> **What the task asks**
Give the records again, word for word.

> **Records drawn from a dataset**

┌──

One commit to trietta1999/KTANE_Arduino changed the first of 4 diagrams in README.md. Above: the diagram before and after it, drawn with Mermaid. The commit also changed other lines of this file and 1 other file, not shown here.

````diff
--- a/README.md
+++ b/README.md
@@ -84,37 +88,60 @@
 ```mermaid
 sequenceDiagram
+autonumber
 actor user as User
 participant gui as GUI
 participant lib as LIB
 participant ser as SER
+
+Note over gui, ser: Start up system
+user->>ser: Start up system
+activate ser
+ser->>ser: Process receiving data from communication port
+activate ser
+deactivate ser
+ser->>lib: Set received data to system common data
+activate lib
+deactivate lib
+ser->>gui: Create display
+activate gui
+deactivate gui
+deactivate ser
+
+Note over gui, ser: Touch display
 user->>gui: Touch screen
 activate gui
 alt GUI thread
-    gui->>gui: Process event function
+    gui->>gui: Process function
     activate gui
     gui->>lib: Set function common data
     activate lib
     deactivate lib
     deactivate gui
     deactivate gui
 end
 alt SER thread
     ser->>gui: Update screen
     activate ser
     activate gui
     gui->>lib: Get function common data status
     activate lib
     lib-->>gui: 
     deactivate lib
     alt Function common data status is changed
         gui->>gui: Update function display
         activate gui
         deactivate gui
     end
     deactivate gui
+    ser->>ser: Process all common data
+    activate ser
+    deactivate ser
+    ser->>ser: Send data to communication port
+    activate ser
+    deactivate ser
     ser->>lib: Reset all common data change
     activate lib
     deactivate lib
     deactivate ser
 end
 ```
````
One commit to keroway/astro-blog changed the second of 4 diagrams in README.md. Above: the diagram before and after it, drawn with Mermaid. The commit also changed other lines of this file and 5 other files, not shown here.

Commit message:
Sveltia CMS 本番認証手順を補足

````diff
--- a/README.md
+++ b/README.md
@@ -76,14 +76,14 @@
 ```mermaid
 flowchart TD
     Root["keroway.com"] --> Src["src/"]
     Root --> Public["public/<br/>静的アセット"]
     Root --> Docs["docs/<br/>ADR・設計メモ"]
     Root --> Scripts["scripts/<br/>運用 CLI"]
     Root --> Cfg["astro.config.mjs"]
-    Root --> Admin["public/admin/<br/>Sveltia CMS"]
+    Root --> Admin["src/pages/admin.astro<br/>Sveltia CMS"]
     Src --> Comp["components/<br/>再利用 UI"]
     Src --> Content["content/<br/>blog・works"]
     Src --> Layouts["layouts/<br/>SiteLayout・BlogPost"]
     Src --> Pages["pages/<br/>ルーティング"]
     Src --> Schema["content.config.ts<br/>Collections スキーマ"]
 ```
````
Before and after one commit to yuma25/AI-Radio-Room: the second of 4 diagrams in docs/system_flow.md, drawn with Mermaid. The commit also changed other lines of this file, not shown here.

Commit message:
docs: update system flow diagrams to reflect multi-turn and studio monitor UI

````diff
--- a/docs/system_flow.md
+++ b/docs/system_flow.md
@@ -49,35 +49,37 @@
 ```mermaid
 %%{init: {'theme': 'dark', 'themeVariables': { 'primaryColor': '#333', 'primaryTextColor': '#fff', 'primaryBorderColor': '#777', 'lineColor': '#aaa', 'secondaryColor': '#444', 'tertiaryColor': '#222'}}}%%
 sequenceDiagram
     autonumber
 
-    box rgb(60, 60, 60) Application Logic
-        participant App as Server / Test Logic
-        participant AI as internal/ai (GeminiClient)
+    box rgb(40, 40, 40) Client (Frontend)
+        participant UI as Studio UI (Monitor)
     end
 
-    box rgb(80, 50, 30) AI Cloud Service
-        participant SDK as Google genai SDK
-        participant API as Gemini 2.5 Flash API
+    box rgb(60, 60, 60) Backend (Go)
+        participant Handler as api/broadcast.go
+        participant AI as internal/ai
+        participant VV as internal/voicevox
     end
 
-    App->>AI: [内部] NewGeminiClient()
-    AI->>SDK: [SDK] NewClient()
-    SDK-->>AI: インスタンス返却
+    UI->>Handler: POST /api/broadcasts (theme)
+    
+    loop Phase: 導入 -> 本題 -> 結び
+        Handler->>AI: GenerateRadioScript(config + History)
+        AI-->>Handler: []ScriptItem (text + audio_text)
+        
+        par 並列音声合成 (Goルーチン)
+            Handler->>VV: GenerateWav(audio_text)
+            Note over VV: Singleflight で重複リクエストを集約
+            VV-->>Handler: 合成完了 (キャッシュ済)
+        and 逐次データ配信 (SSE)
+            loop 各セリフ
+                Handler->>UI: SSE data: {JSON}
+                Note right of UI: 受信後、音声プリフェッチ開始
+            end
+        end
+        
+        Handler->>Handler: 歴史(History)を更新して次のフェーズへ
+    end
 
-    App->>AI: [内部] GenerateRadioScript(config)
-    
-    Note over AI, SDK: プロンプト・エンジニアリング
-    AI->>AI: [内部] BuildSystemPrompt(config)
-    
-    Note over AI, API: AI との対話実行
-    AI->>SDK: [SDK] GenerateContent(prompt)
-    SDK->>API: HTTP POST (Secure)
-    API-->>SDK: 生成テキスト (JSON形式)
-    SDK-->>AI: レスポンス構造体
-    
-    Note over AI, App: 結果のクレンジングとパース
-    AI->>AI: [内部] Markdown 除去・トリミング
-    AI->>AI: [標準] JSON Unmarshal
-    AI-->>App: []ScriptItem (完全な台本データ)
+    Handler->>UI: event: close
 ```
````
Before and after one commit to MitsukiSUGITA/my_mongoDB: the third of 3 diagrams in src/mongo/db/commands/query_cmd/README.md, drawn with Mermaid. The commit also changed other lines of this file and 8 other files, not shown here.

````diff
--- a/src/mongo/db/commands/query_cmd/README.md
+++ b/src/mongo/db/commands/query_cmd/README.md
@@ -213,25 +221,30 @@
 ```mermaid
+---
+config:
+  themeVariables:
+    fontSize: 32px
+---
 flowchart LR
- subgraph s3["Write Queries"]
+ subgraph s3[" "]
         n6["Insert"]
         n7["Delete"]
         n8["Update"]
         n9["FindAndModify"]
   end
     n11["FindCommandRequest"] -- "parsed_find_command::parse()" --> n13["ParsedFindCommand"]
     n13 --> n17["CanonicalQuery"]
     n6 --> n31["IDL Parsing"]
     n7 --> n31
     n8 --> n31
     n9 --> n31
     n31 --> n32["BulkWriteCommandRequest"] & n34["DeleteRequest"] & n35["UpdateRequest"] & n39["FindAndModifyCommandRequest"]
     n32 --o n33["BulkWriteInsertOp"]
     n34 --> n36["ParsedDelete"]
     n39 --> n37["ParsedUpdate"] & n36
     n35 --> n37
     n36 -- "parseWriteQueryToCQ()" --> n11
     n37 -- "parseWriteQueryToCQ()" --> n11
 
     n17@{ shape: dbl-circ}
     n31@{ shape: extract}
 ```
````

└──

> **Final answer**
One commit to trietta1999/KTANE_Arduino changed the first of 4 diagrams in README.md. Above: the diagram before and after it, drawn with Mermaid. The commit also changed other lines of this file and 1 other file, not shown here.

````diff
--- a/README.md
+++ b/README.md
@@ -84,37 +88,60 @@
 ```mermaid
 sequenceDiagram
+autonumber
 actor user as User
 participant gui as GUI
 participant lib as LIB
 participant ser as SER
+
+Note over gui, ser: Start up system
+user->>ser: Start up system
+activate ser
+ser->>ser: Process receiving data from communication port
+activate ser
+deactivate ser
+ser->>lib: Set received data to system common data
+activate lib
+deactivate lib
+ser->>gui: Create display
+activate gui
+deactivate gui
+deactivate ser
+
+Note over gui, ser: Touch display
 user->>gui: Touch screen
 activate gui
 alt GUI thread
-    gui->>gui: Process event function
+    gui->>gui: Process function
     activate gui
     gui->>lib: Set function common data
     activate lib
     deactivate lib
     deactivate gui
     deactivate gui
 end
 alt SER thread
     ser->>gui: Update screen
     activate ser
     activate gui
     gui->>lib: Get function common data status
     activate lib
     lib-->>gui: 
     deactivate lib
     alt Function common data status is changed
         gui->>gui: Update function display
         activate gui
         deactivate gui
     end
     deactivate gui
+    ser->>ser: Process all common data
+    activate ser
+    deactivate ser
+    ser->>ser: Send data to communication port
+    activate ser
+    deactivate ser
     ser->>lib: Reset all common data change
     activate lib
     deactivate lib
     deactivate ser
 end
 ```
````
One commit to keroway/astro-blog changed the second of 4 diagrams in README.md. Above: the diagram before and after it, drawn with Mermaid. The commit also changed other lines of this file and 5 other files, not shown here.

Commit message:
Sveltia CMS 本番認証手順を補足

````diff
--- a/README.md
+++ b/README.md
@@ -76,14 +76,14 @@
 ```mermaid
 flowchart TD
     Root["keroway.com"] --> Src["src/"]
     Root --> Public["public/<br/>静的アセット"]
     Root --> Docs["docs/<br/>ADR・設計メモ"]
     Root --> Scripts["scripts/<br/>運用 CLI"]
     Root --> Cfg["astro.config.mjs"]
-    Root --> Admin["public/admin/<br/>Sveltia CMS"]
+    Root --> Admin["src/pages/admin.astro<br/>Sveltia CMS"]
     Src --> Comp["components/<br/>再利用 UI"]
     Src --> Content["content/<br/>blog・works"]
     Src --> Layouts["layouts/<br/>SiteLayout・BlogPost"]
     Src --> Pages["pages/<br/>ルーティング"]
     Src --> Schema["content.config.ts<br/>Collections スキーマ"]
 ```
````
Before and after one commit to yuma25/AI-Radio-Room: the second of 4 diagrams in docs/system_flow.md, drawn with Mermaid. The commit also changed other lines of this file, not shown here.

Commit message:
docs: update system flow diagrams to reflect multi-turn and studio monitor UI

````diff
--- a/docs/system_flow.md
+++ b/docs/system_flow.md
@@ -49,35 +49,37 @@
 ```mermaid
 %%{init: {'theme': 'dark', 'themeVariables': { 'primaryColor': '#333', 'primaryTextColor': '#fff', 'primaryBorderColor': '#777', 'lineColor': '#aaa', 'secondaryColor': '#444', 'tertiaryColor': '#222'}}}%%
 sequenceDiagram
     autonumber
 
-    box rgb(60, 60, 60) Application Logic
-        participant App as Server / Test Logic
-        participant AI as internal/ai (GeminiClient)
+    box rgb(40, 40, 40) Client (Frontend)
+        participant UI as Studio UI (Monitor)
     end
 
-    box rgb(80, 50, 30) AI Cloud Service
-        participant SDK as Google genai SDK
-        participant API as Gemini 2.5 Flash API
+    box rgb(60, 60, 60) Backend (Go)
+        participant Handler as api/broadcast.go
+        participant AI as internal/ai
+        participant VV as internal/voicevox
     end
 
-    App->>AI: [内部] NewGeminiClient()
-    AI->>SDK: [SDK] NewClient()
-    SDK-->>AI: インスタンス返却
+    UI->>Handler: POST /api/broadcasts (theme)
+    
+    loop Phase: 導入 -> 本題 -> 結び
+        Handler->>AI: GenerateRadioScript(config + History)
+        AI-->>Handler: []ScriptItem (text + audio_text)
+        
+        par 並列音声合成 (Goルーチン)
+            Handler->>VV: GenerateWav(audio_text)
+            Note over VV: Singleflight で重複リクエストを集約
+            VV-->>Handler: 合成完了 (キャッシュ済)
+        and 逐次データ配信 (SSE)
+            loop 各セリフ
+                Handler->>UI: SSE data: {JSON}
+                Note right of UI: 受信後、音声プリフェッチ開始
+            end
+        end
+        
+        Handler->>Handler: 歴史(History)を更新して次のフェーズへ
+    end
 
-    App->>AI: [内部] GenerateRadioScript(config)
-    
-    Note over AI, SDK: プロンプト・エンジニアリング
-    AI->>AI: [内部] BuildSystemPrompt(config)
-    
-    Note over AI, API: AI との対話実行
-    AI->>SDK: [SDK] GenerateContent(prompt)
-    SDK->>API: HTTP POST (Secure)
-    API-->>SDK: 生成テキスト (JSON形式)
-    SDK-->>AI: レスポンス構造体
-    
-    Note over AI, App: 結果のクレンジングとパース
-    AI->>AI: [内部] Markdown 除去・トリミング
-    AI->>AI: [標準] JSON Unmarshal
-    AI-->>App: []ScriptItem (完全な台本データ)
+    Handler->>UI: event: close
 ```
````
Before and after one commit to MitsukiSUGITA/my_mongoDB: the third of 3 diagrams in src/mongo/db/commands/query_cmd/README.md, drawn with Mermaid. The commit also changed other lines of this file and 8 other files, not shown here.

````diff
--- a/src/mongo/db/commands/query_cmd/README.md
+++ b/src/mongo/db/commands/query_cmd/README.md
@@ -213,25 +221,30 @@
 ```mermaid
+---
+config:
+  themeVariables:
+    fontSize: 32px
+---
 flowchart LR
- subgraph s3["Write Queries"]
+ subgraph s3[" "]
         n6["Insert"]
         n7["Delete"]
         n8["Update"]
         n9["FindAndModify"]
   end
     n11["FindCommandRequest"] -- "parsed_find_command::parse()" --> n13["ParsedFindCommand"]
     n13 --> n17["CanonicalQuery"]
     n6 --> n31["IDL Parsing"]
     n7 --> n31
     n8 --> n31
     n9 --> n31
     n31 --> n32["BulkWriteCommandRequest"] & n34["DeleteRequest"] & n35["UpdateRequest"] & n39["FindAndModifyCommandRequest"]
     n32 --o n33["BulkWriteInsertOp"]
     n34 --> n36["ParsedDelete"]
     n39 --> n37["ParsedUpdate"] & n36
     n35 --> n37
     n36 -- "parseWriteQueryToCQ()" --> n11
     n37 -- "parseWriteQueryToCQ()" --> n11
 
     n17@{ shape: dbl-circ}
     n31@{ shape: extract}
 ```
````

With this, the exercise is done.